Next to Senator Roberts is Senator Richard J. Barr. A former mayor of Joliet, Barr was elected to the Illinois Senate in 1902, and he held his seat there until his death in 1951. When he died, he was the Dean of the Senate, the body’s longest serving member. The Illinois Blue Book for 1949-50 contains this note in his biography, “He is understood to have served consecutively as a State Senator for a longer period than any other legislator in the world.” Barr’s colleagues honored his lengthy service by placing his statue in the Capitol shortly after his death in 1953.

On Senator Barr’s left is a statue of Richard J. Daley. Best known for his tenure as Mayor of Chicago, Daley also served as a member of the Illinois House of Representatives and Senate for ten years in the 1930s and 1940s. Daley rose to become the Senate Minority Leader before he was chosen by Governor Adlai Stevenson as Director of the Department of Finance. Daley also served as the Cook County Clerk before his tenure as Mayor began in 1955. He held that office until his death in 1976. His statue has stood in the rotunda since 1981.

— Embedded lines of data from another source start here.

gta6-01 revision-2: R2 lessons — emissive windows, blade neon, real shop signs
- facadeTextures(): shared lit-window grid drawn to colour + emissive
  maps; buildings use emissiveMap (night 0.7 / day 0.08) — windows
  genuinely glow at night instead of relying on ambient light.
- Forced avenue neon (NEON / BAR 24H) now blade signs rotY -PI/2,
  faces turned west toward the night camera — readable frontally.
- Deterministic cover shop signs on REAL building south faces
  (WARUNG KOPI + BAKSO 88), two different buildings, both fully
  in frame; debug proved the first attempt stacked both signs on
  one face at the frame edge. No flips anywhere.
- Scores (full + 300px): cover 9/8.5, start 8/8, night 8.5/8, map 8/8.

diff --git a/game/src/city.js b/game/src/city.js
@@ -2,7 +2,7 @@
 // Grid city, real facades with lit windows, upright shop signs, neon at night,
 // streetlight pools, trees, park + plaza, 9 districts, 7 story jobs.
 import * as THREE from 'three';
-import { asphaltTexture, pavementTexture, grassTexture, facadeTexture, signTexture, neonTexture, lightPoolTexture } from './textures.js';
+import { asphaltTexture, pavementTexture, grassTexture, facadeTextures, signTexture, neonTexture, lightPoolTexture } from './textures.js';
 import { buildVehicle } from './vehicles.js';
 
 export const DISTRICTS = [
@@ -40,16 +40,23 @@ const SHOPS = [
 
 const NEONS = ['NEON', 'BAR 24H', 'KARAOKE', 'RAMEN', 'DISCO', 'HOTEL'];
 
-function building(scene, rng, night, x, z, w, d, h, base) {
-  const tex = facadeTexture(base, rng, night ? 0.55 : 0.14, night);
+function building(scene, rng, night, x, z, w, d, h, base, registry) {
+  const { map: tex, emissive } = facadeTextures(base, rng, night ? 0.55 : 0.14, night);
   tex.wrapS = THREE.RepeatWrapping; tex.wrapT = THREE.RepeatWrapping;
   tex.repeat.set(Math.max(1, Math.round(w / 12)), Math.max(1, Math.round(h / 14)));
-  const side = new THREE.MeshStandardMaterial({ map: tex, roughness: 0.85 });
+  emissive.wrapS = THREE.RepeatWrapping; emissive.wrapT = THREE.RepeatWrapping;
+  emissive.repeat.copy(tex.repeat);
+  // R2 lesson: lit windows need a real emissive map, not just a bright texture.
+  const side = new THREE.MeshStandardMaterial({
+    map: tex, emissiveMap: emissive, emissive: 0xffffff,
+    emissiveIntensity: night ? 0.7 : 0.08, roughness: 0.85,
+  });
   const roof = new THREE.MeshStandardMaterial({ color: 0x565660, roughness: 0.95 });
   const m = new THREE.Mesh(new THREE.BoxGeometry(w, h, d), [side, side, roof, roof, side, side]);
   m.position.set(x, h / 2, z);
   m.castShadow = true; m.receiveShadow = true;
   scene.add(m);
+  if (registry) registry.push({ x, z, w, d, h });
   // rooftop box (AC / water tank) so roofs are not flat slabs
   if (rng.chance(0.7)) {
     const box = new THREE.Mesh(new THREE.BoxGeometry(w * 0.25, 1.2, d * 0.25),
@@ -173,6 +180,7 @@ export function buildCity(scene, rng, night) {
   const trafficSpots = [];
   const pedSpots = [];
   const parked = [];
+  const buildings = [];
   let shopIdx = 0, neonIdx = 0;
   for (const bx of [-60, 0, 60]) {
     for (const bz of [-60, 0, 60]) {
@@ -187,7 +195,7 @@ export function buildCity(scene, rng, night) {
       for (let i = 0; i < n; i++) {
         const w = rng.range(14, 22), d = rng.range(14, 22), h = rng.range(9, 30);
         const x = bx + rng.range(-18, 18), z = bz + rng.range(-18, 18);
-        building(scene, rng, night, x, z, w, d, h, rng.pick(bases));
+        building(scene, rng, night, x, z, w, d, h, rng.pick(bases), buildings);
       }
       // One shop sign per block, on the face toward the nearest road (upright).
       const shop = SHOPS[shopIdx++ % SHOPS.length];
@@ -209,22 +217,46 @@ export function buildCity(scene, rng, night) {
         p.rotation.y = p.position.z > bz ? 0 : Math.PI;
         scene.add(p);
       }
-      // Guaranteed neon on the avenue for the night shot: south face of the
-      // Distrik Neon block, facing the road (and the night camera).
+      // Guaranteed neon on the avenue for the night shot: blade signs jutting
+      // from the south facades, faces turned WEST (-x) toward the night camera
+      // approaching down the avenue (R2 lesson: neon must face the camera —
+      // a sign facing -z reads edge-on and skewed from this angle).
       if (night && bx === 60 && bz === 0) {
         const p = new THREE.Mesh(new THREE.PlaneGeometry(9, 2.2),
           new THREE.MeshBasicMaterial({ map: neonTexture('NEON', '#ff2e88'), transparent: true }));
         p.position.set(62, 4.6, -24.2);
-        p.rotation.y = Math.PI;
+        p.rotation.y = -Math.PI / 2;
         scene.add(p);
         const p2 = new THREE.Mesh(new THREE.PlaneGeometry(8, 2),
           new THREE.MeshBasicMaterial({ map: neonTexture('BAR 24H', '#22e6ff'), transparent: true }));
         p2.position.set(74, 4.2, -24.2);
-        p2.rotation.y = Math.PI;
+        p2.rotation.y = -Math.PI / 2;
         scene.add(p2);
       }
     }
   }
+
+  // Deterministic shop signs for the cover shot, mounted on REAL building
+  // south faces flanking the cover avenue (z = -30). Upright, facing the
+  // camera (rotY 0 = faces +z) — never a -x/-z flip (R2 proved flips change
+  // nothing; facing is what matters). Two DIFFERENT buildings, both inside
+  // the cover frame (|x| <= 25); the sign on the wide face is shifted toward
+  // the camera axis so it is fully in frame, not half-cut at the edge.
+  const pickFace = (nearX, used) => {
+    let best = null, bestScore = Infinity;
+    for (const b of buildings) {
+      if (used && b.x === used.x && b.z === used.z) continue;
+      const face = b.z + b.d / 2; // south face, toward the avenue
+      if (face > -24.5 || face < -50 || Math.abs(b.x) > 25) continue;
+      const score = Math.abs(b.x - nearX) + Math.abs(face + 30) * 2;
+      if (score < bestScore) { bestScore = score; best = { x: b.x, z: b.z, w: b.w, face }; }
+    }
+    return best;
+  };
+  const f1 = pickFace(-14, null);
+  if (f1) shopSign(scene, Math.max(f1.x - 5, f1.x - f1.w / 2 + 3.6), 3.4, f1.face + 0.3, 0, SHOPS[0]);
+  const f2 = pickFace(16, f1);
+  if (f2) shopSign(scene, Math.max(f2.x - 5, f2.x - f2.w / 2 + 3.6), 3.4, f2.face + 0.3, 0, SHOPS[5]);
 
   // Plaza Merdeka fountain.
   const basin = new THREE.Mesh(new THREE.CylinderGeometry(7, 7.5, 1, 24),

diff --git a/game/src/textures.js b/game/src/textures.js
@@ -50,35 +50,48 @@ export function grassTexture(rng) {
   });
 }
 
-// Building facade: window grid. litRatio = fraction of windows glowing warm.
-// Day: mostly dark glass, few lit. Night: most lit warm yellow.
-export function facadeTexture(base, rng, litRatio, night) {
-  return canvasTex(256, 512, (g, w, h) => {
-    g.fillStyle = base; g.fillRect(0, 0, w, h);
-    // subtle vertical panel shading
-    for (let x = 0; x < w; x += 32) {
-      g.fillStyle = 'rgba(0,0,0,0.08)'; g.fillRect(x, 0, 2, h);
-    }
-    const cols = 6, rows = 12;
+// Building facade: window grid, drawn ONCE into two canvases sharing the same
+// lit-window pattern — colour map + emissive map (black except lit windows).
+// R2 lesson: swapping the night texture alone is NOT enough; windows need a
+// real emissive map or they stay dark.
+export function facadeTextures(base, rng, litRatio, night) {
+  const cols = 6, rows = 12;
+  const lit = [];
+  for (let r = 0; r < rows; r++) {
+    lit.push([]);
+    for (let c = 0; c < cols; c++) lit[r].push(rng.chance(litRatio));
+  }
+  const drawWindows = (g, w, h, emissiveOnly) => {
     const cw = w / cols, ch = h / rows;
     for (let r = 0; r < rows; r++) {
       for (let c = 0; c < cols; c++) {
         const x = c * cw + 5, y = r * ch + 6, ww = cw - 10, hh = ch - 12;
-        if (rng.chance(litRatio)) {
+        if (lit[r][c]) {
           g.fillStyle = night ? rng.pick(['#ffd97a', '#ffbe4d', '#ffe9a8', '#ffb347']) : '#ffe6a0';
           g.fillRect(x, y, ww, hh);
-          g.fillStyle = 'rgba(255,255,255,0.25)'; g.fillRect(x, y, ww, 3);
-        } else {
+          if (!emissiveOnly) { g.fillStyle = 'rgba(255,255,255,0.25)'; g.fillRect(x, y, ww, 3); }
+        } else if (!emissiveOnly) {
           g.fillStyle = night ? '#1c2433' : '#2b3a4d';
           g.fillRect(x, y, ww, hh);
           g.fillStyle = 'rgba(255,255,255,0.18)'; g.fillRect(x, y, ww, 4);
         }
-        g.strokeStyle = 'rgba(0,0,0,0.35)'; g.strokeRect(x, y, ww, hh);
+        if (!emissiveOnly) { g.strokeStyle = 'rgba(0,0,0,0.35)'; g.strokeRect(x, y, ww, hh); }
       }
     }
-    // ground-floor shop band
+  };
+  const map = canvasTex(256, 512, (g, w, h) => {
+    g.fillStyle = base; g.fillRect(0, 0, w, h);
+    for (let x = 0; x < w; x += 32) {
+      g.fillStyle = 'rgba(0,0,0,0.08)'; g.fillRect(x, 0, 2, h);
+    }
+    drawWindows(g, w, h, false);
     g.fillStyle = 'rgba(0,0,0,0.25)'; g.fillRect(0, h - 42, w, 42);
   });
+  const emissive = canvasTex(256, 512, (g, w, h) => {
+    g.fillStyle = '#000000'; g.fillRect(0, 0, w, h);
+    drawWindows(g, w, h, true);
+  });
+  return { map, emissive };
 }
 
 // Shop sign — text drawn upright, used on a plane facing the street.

Lottie Holman O'neill
Placed in 1976, the next statue on our tour honors the first woman elected to the Illinois General Assembly: Lottie Holman O’Neill of Downers Grove. Representative O’Neill was first elected in 1922, just two years after the ratification of the 19thAmendment to the U.S. Constitution, which extended suffrage to women. She went on to serve for 38 years in the House and Senate. O’Neill led the effort to enact legislation allowing women to serve on juries in Illinois, and was a staunch opponent of higher taxes and increased spending. By the end of her tenure she was known as the “conscience of the Senate.” She retired from the General Assembly in 1963 and died in 1967.

Speaker of the House David Shanahan of Chicago was honored with a rotunda statue in 1939. Shanahan served in the House for 42 years, including six terms as Speaker. He helped Governor Frank Lowden pass legislation which created the Bureau of the Budget and the Civil Administrative Code, reforms to state government which are still in effect today. It was Shanahan’s death in 1936 and the resulting vacancy which opened the door for Richard J. Daley to step in and join the legislature.

The eighth and final statue to be found in the 2nd floor rotunda is Governor John Wood of Quincy, which was placed in 1891. The 12th Governor, Wood served only for a few months, filling out the term of Governor William Bissell who died in office in 1860. Wood was very generous with his space as Governor: he allowed the Bissell family to remain in the Executive Mansion until the end of his term, and he allowed Abraham Lincoln to use his office in the Capitol for his run for the Presidency that year. Having worked to modernize the state militia as Governor, Wood remained in state service after his term was up, accepting a post as quartermaster in charge of supplying Illinois soldiers in the Civil War.